Modelling

### Modelling

Session 1

What is modelling?

• To understand the modelling requirements in the National Curriculum programme of study for ICT in Key Stage 3and the yearly teaching objectives for modelling in the Framework for teaching ICT capability: Years 7, 8 and 9

• To examine what is meant by ‘modelling’ and exemplify the stages of the modelling process that need to be taught in Key Stage 3

Slide 1.1

Some definitions

• A model is a sequence of ideas that attempts to represent a process realistically. At some stage these ideas are expressed mathematically as a set of equations.

• Modelling is the construction of a model by mathematical analysis and the testing of proposed models in known situations.

The British Computer Society: IT Glossary for Schools

Slide 1.2

### National Curriculum ICT

Programme of study

How to use ICT to test predictions and discover patterns and relationships, by exploring, evaluating and developing models and changing their rules and values (ICT NC KS3 2c)

NC Levels

Level4: They use ICT-based models and simulations to explore patterns and relationships, and make predictions about the consequences of their decisions

Level5: They explore the effects of changing the variables in an ICT-based model

Level 6: They use ICT-based models to make predictions and vary the rules within the models

Level7: They design ICT-based models and procedures with variables to meet particular needs

Slide 1.3

Teaching objectives for Years 7, 8 and 9

Based on the National Curriculum programme of study for ICT at Key Stage 3, for example, for Year 9:

• Design and create ICT-based models, testing or refining rules and procedures

• Test hypotheses and predictions, using models, comparing their behaviour with information from other sources

Slide 1.4

Sample scenario …

You make a fresh cup of coffee in the staffroom at break-time, using boiling water from the kettle. How long will it take before it is drinkable?Try to set up a spreadsheet to model the cooling of the coffee.

• What assumptions need to be made? Keep them simple at first.

Slide 1.5

• In the ‘coffee-break’ example, assume that:

• the water has boiled in the kettle

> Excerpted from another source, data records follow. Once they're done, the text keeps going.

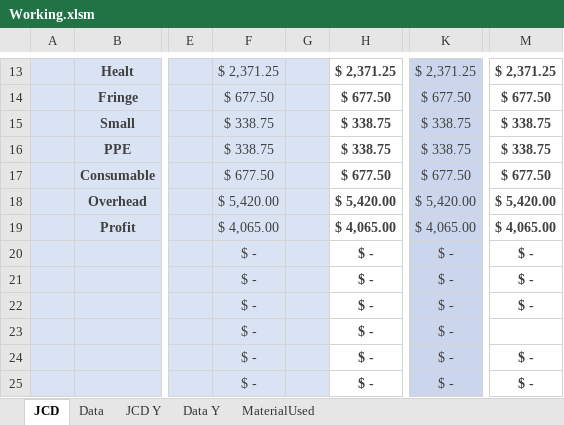
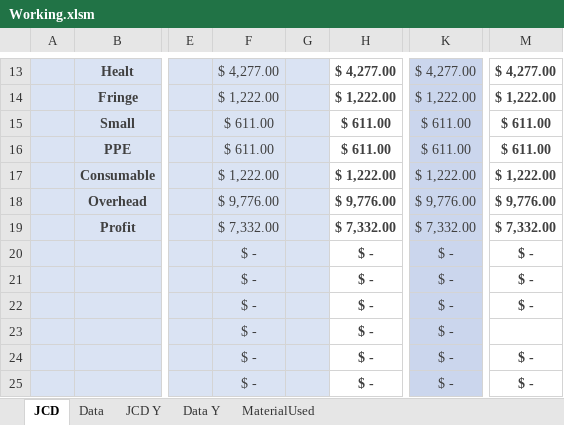
Before and after one commit to jcontreras305/AVT_TRAKING, an Excel workbook: AVT_TRAKING-b5a19f52c2a889d8592336db032ecf143043f8f5/AVT_TRAKING/AVT_TRAKING/Documents/ExcelDoc/Working.xlsm, sheet JCD, drawn as a sheet; only a part is shown, gaps mark what is left out; values as stored, in another font and other column widths than the file's, no borders; charts and pictures and conditional formats not drawn; the diff covers the shown part only; the diff names each change by its address in the sheet, - before the commit and + after, or states it on an @@ line.

```diff
--- a/AVT_TRAKING-b5a19f52c2a889d8592336db032ecf143043f8f5/AVT_TRAKING/AVT_TRAKING/Documents/ExcelDoc/Working.xlsm (sheet JCD)
+++ b/AVT_TRAKING-b5a19f52c2a889d8592336db032ecf143043f8f5/AVT_TRAKING/AVT_TRAKING/Documents/ExcelDoc/Working.xlsm (sheet JCD)
-F13: $ 2,371.25
+F13: $ 4,277.00
-H13: $ 2,371.25
+H13: $ 4,277.00
-K13: $ 2,371.25
+K13: $ 4,277.00
-M13: $ 2,371.25
+M13: $ 4,277.00
-F14: $ 677.50
+F14: $ 1,222.00
-H14: $ 677.50
+H14: $ 1,222.00
-K14: $ 677.50
+K14: $ 1,222.00
-M14: $ 677.50
+M14: $ 1,222.00
-F15:F16: $ 338.75
+F15:F16: $ 611.00
-H15:H16: $ 338.75
+H15:H16: $ 611.00
-K15:K16: $ 338.75
+K15:K16: $ 611.00
-M15:M16: $ 338.75
+M15:M16: $ 611.00
-F17: $ 677.50
+F17: $ 1,222.00
-H17: $ 677.50
+H17: $ 1,222.00
-K17: $ 677.50
+K17: $ 1,222.00
-M17: $ 677.50
+M17: $ 1,222.00
-F18: $ 5,420.00
+F18: $ 9,776.00
-H18: $ 5,420.00
+H18: $ 9,776.00
-K18: $ 5,420.00
+K18: $ 9,776.00
-M18: $ 5,420.00
+M18: $ 9,776.00
-F19: $ 4,065.00
+F19: $ 7,332.00
-H19: $ 4,065.00
+H19: $ 7,332.00
-K19: $ 4,065.00
+K19: $ 7,332.00
-M19: $ 4,065.00
+M19: $ 7,332.00
```
Also changed, not shown: 3 added rows, 3 removed rows and 61 edited cells elsewhere in this sheet, sheet JCD Y, sheet Data, sheet Data Y, formulas that keep their value, 2 other files.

• the staffroom is fairly warm

• you can't drink liquids that are too hot

• the coffee cup is not a very good insulator

• you drink your coffee black and without sugar

• Which parameters need to have assigned values?

• What values would you suggest?

Slide 1.6

Some examples might be:

• the starting temperature of the coffee

• the temperature at which coffee may be drunk

• the temperature of the staffroom

• how much the coffee cools per minute

Slide 1.7

=C7

Input values (parameters)

=B11+1 then copy down

Table of data

Slide 1.8

• How successful is it so far?

• Did you expect a straight-line graph?

• What would you that predict the temperature will be after 30 minutes?

• When will the coffee freeze?

• Is this realistic?

Slide 1.9

Hand-held datalogging equipment can be used to collect live data

Slide 1.10

Can the temperature of the coffee fall below room temperature?

How might you adjust the model to make sure this cannot happen?

Slide 1.11

• What are you trying to model?

• What assumptions do you need to make?

• What parameters will you need for your model?

Slide 1.12

• What role has ICT played in this exercise?

• What advantages are there in using ICT for modelling data?

• What disadvantages are there in using ICT for modelling data?

• How could the model be improved still further?

• What issues might arise in the classroom?

• In what other subject contexts could ICT modelling be useful?

• What skills and techniques are required?

Slide 1.13